Tuesday, April 28, 2009

Parking Garages Versus Port Authority

Brian O'Neill makes a very important point about parking garages in his latest editorial:
"Suburban commuters, the people most affected by any uptick in parking rates, have no vote in the mayoral election."
He makes that note near the end of his editorial and then he drops it, but somehow I will make a whole blog post out of this one line because I think he's looking at the tip of the iceberg of this thinly-veiled city versus suburb issue. City dwellers love the idea of leasing the parking garages and dealing with the city pension problem with the profits. Why? Because city dwellers DO NOT USE the parking garages. City dwellers take the bus or walk to work. We were just rated the 10th best walking city in part because a whopping 12% of us walk to work, the most in the nation after Boston. Another 18% take public transportation.

So, how about the city sells/leases the parking garages to the county? The county can manage them for the good of the county residents and then the city doesn't have to be responsible for taking care of suburban commuters at the expense of our city pensions.

Of course, the county doesn't want to buy the parking garages. Why would they? The county [read: Dan Onorato] also wants to contribute as little as is necessary for the upkeep and running of Port Authority. The county [read: Dan Onorato] also wants to keep the status quo of unjust property taxes. And the people that live in the county? They tend to think this is all a city problem, and they bemoan us city-dwellers for continuously voting in inept government that they have no control over. Well, suburban commuters, you do not have a mayoral vote, but you do have control over your government. You choose to not live in the city, you reject consolidation between city and county, and you vote for people like Onorato who undermine your cause by furthering the fractions between city and county despite boasting about the 2 municipality functions he's managed to merge.

And how did the city get in such poor shape? It seems to me that for a long time people thought it was easier to leave the city instead of help fix it. They were right. It was easier in the short-term, but now we're all paying for it - whether through higher taxes or parking rates.
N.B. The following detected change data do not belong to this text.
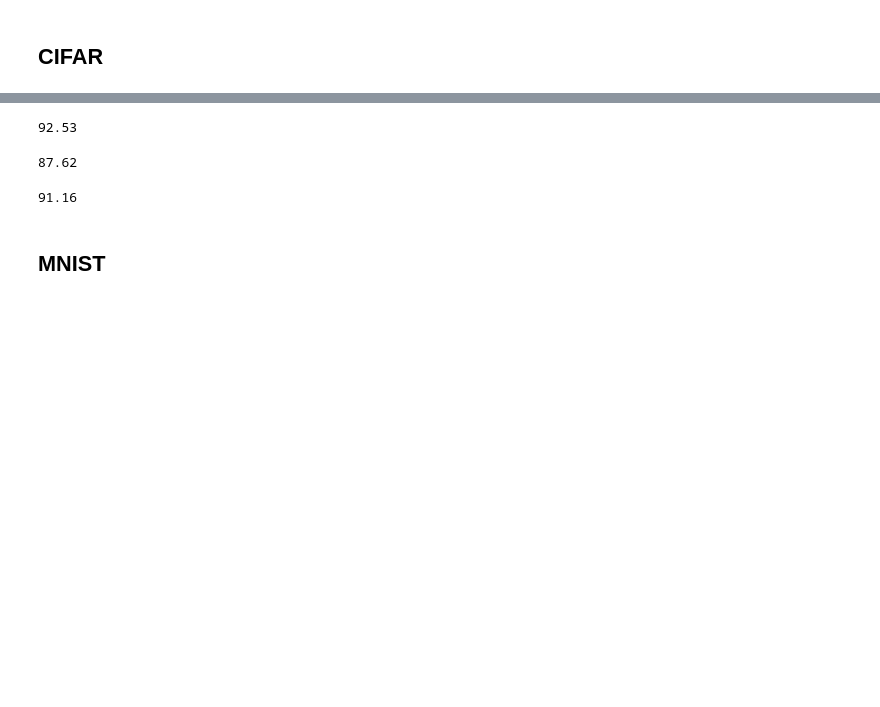
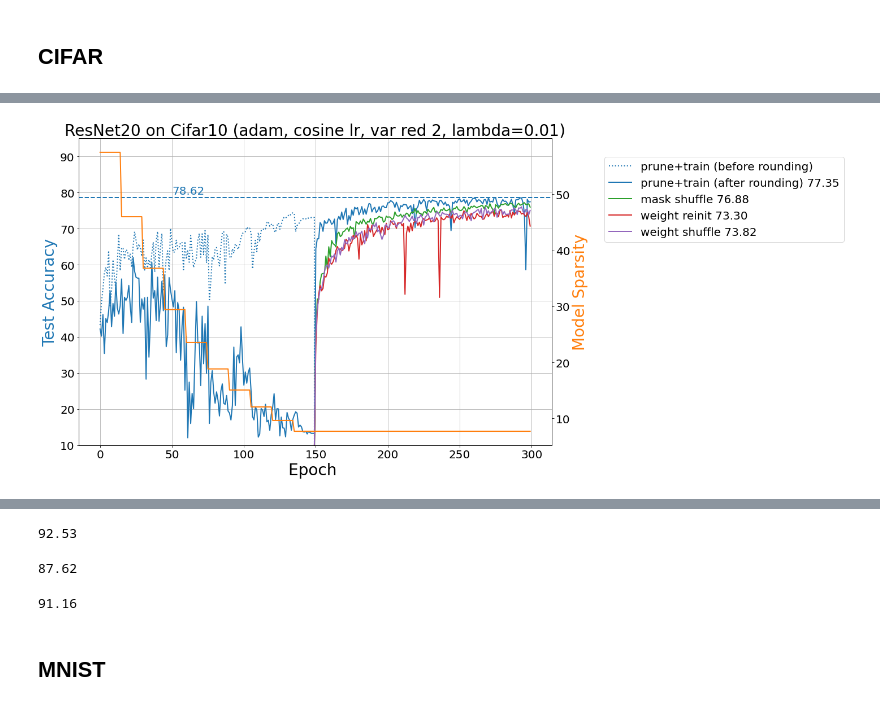
Before and after one commit to ksreenivasan/pruning_is_enough, a Jupyter notebook: visualize-results.ipynb, the cells around one changed output, grey strips where cells are left out. Drawn from its saved outputs; the diff is of its cells as text; code cells hidden in the pictures; blank space fills up the shorter version.

```diff
--- a/visualize-results.ipynb
+++ b/visualize-results.ipynb
@@ -66,0 +32,7 @@ plt.savefig('HC variants and imp on cifar10_resnet18.jpg', dpi=400)
+# %%
+
+result_prefix = 'results/results_pruning_CIFAR10_resnet20_hc_iter_15_reg_var_red_2_0_01_adam_cosine_lr_0_05_0_1_50_fan_False_signed_constant_unif_width_1_0_seed_42/'
+pd_train, pd_mask, pd_wt_reinit, pd_wt_shuffle = read_files(result_prefix)
+plot_figure(pd_train, pd_mask, pd_wt_reinit, pd_wt_shuffle, name="ResNet20 on Cifar10 (adam, cosine lr, var red 2, lambda=0.01)")
+# %% [output]
+[figure, added]
```
Also changed, not shown: parts of 10 cells of this notebook, 21 other files.
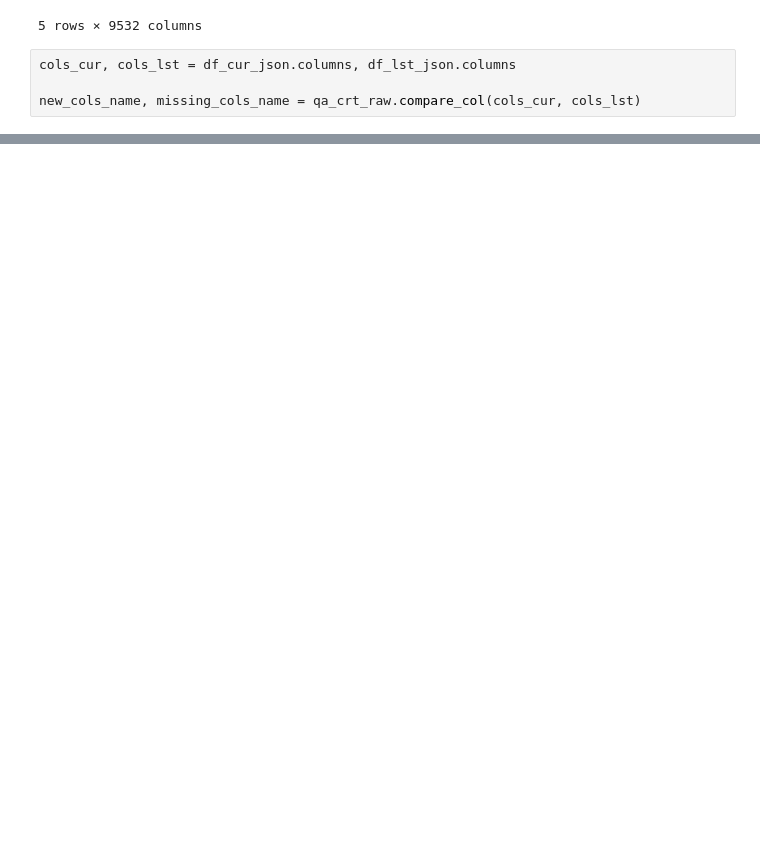
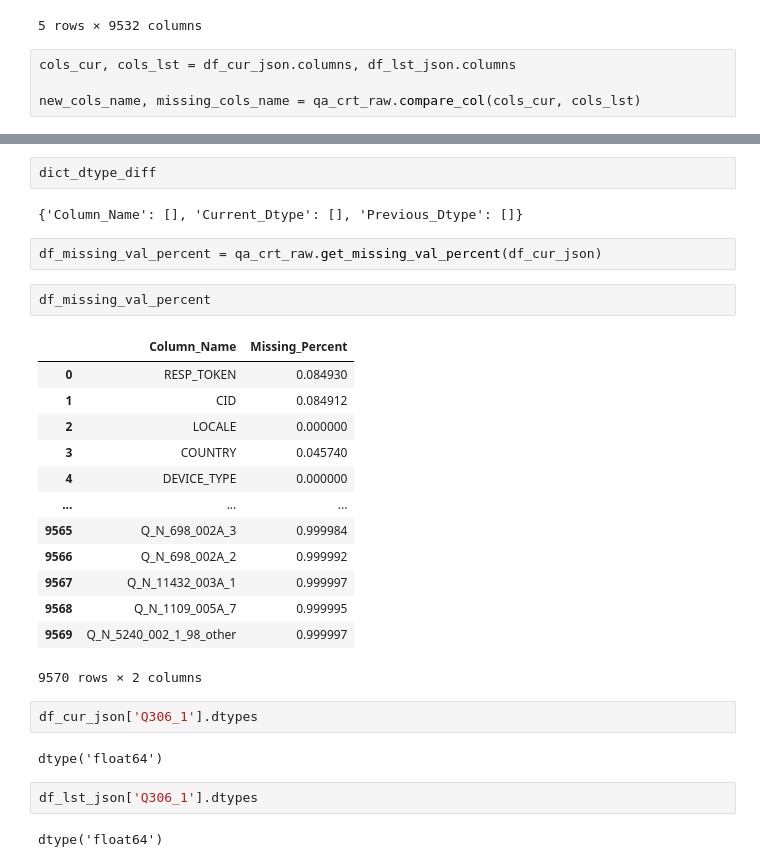
Before and after one commit to RepTrak/qa_crt_raw, a Jupyter notebook: test.ipynb, the cells around one changed output, grey strips where cells are left out. Saved outputs shown, nothing was run; the diff lists cells and outputs as text; blank space fills up the shorter version.

```diff
--- a/test.ipynb
+++ b/test.ipynb
@@ -95 +138,31 @@ dict_new, dict_missing = qa_crt_raw.compare_unique_values_by_col(df_cur_json, df
+# %%
+dict_dtype_diff
+# %% [output]
+{'Column_Name': [], 'Current_Dtype': [], 'Previous_Dtype': []}
+# %%
+df_missing_val_percent = qa_crt_raw.get_missing_val_percent(df_cur_json)
+# %%
+df_missing_val_percent
+# %% [output]
+|  | Column_Name | Missing_Percent |
+| 0 | RESP_TOKEN | 0.084930 |
+| 1 | CID | 0.084912 |
+| 2 | LOCALE | 0.000000 |
+| 3 | COUNTRY | 0.045740 |
+| 4 | DEVICE_TYPE | 0.000000 |
+| ... | ... | ... |
+| 9565 | Q_N_698_002A_3 | 0.999984 |
+| 9566 | Q_N_698_002A_2 | 0.999992 |
+| 9567 | Q_N_11432_003A_1 | 0.999997 |
+| 9568 | Q_N_1109_005A_7 | 0.999995 |
+| 9569 | Q_N_5240_002_1_98_other | 0.999997 |
+9570 rows × 2 columns
+# %%
+df_cur_json['Q306_1'].dtypes
+# %% [output]
+dtype('float64')
+# %%
+df_lst_json['Q306_1'].dtypes
+# %% [output]
+dtype('float64')
 # %%
```
Also changed, not shown: parts of 11 cells of this notebook, 1 other file.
The big problem is that right now, the only one who's really profiting from it all is private parking garage owners.

How about the city offers to eliminate the dreaded parking garage tax, offers to keep ineptly running the parking garages (with their incumbent city pension issues and nepotism) and instead institutes a low wage tax on those suburban commuters? Is there any concession on the city's part that would make this palatable? County membership on the Parking Authority board? A citizen watchdog board made up of both city and county residents?

Let's work together to solve these issues. Let's all elect officials who will actually work together instead of giving lip service to a joke of a consolidation plan. Let's make Pittsburgh and the region stronger instead of just tearing each other apart.


Schultz said...

City dwellers take the bus or walk to work.

That is half the truth - while a higher percentage of city dwellers walk or take public transportation compared to the burbs, many of them still drive and use parking garages. A lot suburbanites do take the bus or ride the T (most parking lots out there are full by 8am). My solution to this issue of parking garages is this - expand our subway and light rail beyond downtown, and sell the parking garages. The city will reap both cash up front and future property tax revenues. As long as we have a comprehensive commuter / light rail / subway system, in addition to the busways, then I can't feel to bad for the people who still drive and get stuck with paying higher parking rates when they have an affordable alternative in public transportation. I think part of the problem with cheap gas and cheap parking is that most people will use the "inconvenience" excuse for not taking the bus or train into work. Until it gets expensive to do otherwise, they won't do it.

Jermaine said...

I agree 100% Schultz! Expand the light rail/subway.

n'at said...

One of my guilty pleasures is reading about the decline of the older suburban neighborhoods where the first wave of Pittsburghers left and settled into. They've sold their municipal water and sewage, privatized the garbage collection and facility maintenance, laid off the police force, and downsized the volunteer fire department.


Following the tails of the city's recent unpleasantness, why not have the County demolish a few of their bridges leading into downtown? We'll start with 16th street and South 10th Street, then see if there's an uptick of city housing purchases and transit ridership? It'd be expensive to demo, but it'll save us taxpayers in the long run and will allow for further rightsizing at the county - which always scores points with the electorate.

The city could demolish a few more, too. One or two in Homewood and Lincoln-Larimer, one in Bloomfield/North Oakland, ... the list is quite long. And because the city loves throwing parties, we'll make each demo an event with fireworks and Mark Pipas, Bill Deasy, Formula 412 or somesuch.

By reducing the burden of fixed infrastructure, which are no longer assets due to their state of decay, we eliminate new debt for repair or replacement. Additionally, from a planning perspective we restrict mobility between communities and compact neighborhood growth.

So to bring this back to your post: When we restrict mobility on surface streets, then the prospect of elevated or subterranean mass transit becomes a worthy pursuit to service the demand.